Health groups today slammed the military’s malicious statement regarding some of the health worker-trainees’ capacity to learn health skills with regard to their educational attainment. Lt. Col. Noel Detoyato, spokesperson of the Armed Forces’ 2nd Infantry Division said in an interview that the trainees’ profiles revealed that some of them reached only elementary and high school levels while only a very few were college levels and graduates. Thus, why give them health training? For 37 years, community-based health program practitioners have been training volunteers who would like to become Community Health Workers (CHWs) regardless of their educational attainment. We do not discriminate against a person’s educational background as long as he or she has the heart to serve other people in the villages. In fact, we have CHWs who are illiterate but are efficient and respected healers in their communities,” Dr. Eleanor A. Jara, Council for Health and Development’s Executive Director said.
In a country where 7 out of 10 Filipinos die without ever seeing a doctor and where public health services lack or are inaccessible, Dr. Jara said that it is CHD’s and COMMED’s mandate to bring health into the people’s hands. “This means, our health professionals and health workers go out of their way to reach underserved communities and organize health committees and train Community Health Workers. That way, the people themselves can prevent and cure common illnesses and practice first-aid even with the absence of government services in their communities,” Dr. Jara explained.
She added that health skills should not be an exclusive property of a few who can afford to buy it — it should be learned by as many people as possible as long as they have the passion to use that knowledge to serve their fellowmen especially the poor and the oppressed.
Tuition fee in Metro Manila medical schools ranges from P55,000 to P85,000 per semester.
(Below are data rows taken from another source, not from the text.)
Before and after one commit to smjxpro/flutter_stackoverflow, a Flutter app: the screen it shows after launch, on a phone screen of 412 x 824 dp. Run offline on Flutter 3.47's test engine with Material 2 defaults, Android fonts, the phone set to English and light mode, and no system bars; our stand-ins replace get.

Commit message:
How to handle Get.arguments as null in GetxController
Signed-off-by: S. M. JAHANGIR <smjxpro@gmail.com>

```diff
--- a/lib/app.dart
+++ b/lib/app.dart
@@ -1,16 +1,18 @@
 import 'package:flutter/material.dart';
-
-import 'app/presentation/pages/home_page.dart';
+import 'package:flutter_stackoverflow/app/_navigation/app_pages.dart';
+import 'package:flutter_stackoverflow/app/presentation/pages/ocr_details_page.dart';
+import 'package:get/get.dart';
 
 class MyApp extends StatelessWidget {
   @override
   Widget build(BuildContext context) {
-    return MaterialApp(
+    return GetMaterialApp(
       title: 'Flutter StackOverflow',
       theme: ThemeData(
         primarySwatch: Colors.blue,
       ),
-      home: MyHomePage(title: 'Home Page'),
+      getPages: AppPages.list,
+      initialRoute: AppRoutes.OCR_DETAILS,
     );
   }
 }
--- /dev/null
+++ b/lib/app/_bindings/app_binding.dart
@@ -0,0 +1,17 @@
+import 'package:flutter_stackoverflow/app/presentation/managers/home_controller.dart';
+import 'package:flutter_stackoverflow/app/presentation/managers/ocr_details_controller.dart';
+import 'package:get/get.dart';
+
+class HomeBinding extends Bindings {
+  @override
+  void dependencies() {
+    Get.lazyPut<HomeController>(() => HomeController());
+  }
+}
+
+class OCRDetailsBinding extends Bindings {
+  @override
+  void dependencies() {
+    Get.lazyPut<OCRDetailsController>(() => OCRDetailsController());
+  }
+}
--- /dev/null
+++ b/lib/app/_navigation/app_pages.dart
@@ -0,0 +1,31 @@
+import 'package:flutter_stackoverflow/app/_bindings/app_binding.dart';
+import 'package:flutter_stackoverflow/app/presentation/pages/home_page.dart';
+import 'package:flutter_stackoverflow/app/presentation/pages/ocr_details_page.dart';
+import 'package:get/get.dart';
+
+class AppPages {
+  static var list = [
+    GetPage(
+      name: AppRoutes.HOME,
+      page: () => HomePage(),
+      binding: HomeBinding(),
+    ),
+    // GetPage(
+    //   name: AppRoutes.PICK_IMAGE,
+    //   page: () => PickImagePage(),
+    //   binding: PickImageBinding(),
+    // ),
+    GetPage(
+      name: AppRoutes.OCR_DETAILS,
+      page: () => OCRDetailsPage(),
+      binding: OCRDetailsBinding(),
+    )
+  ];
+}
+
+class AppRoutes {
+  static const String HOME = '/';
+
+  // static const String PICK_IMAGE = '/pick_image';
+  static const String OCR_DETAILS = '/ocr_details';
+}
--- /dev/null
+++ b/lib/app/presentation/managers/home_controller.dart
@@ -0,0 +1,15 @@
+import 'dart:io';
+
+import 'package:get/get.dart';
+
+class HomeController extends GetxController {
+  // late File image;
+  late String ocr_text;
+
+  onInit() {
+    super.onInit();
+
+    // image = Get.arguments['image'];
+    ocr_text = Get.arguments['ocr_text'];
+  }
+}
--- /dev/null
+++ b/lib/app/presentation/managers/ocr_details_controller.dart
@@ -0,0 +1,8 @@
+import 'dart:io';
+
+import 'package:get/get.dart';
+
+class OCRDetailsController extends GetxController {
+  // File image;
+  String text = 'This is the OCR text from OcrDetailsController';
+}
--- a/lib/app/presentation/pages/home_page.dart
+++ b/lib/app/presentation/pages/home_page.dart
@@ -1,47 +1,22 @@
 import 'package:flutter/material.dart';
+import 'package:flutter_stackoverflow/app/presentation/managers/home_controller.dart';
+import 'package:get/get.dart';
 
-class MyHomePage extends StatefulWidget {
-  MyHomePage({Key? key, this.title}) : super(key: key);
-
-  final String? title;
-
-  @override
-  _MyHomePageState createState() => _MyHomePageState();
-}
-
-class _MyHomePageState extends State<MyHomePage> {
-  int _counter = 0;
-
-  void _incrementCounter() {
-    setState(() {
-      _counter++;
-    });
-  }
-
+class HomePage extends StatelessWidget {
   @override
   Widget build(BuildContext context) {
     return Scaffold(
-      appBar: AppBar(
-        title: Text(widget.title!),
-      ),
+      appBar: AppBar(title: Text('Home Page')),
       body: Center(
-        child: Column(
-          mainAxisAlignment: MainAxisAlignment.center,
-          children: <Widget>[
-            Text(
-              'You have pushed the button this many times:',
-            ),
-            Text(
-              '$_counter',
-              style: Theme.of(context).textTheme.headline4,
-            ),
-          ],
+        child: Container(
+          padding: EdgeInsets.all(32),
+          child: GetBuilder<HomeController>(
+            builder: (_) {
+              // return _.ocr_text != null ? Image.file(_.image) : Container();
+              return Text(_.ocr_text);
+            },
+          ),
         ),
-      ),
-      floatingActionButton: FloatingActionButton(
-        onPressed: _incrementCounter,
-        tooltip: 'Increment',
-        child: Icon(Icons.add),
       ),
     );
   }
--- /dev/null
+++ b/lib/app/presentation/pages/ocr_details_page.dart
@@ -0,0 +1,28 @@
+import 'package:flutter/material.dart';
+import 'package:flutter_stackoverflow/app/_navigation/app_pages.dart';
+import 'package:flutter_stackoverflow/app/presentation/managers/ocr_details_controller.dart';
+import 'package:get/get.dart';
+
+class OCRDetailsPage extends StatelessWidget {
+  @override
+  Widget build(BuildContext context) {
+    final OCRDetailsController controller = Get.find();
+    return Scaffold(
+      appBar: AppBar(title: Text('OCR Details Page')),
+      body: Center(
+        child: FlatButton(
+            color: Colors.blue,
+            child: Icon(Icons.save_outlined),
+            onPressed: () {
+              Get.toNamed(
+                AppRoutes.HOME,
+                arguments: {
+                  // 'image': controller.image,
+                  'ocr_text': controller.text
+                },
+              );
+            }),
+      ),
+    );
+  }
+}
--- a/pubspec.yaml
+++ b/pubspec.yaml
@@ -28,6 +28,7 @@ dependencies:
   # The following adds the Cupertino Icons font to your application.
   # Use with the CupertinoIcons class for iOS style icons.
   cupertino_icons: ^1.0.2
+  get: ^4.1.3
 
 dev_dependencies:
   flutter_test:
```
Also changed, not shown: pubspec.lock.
“It is a shame that the AFP discriminates the capacity of our people to learn health skills just because they only reached elementary or high school levels. The AFP should be the ones ashamed of themselves for persecuting health workers that genuinely serve the people. If the Armed Forces is questioning and suspicious as to why we train these people without high educational attainment, the answer is there is not enough health workers and health services in the country and the blame is on the government’s incapacity and skewed priorities,” Dr. Jara ended. (Council for Health and Development)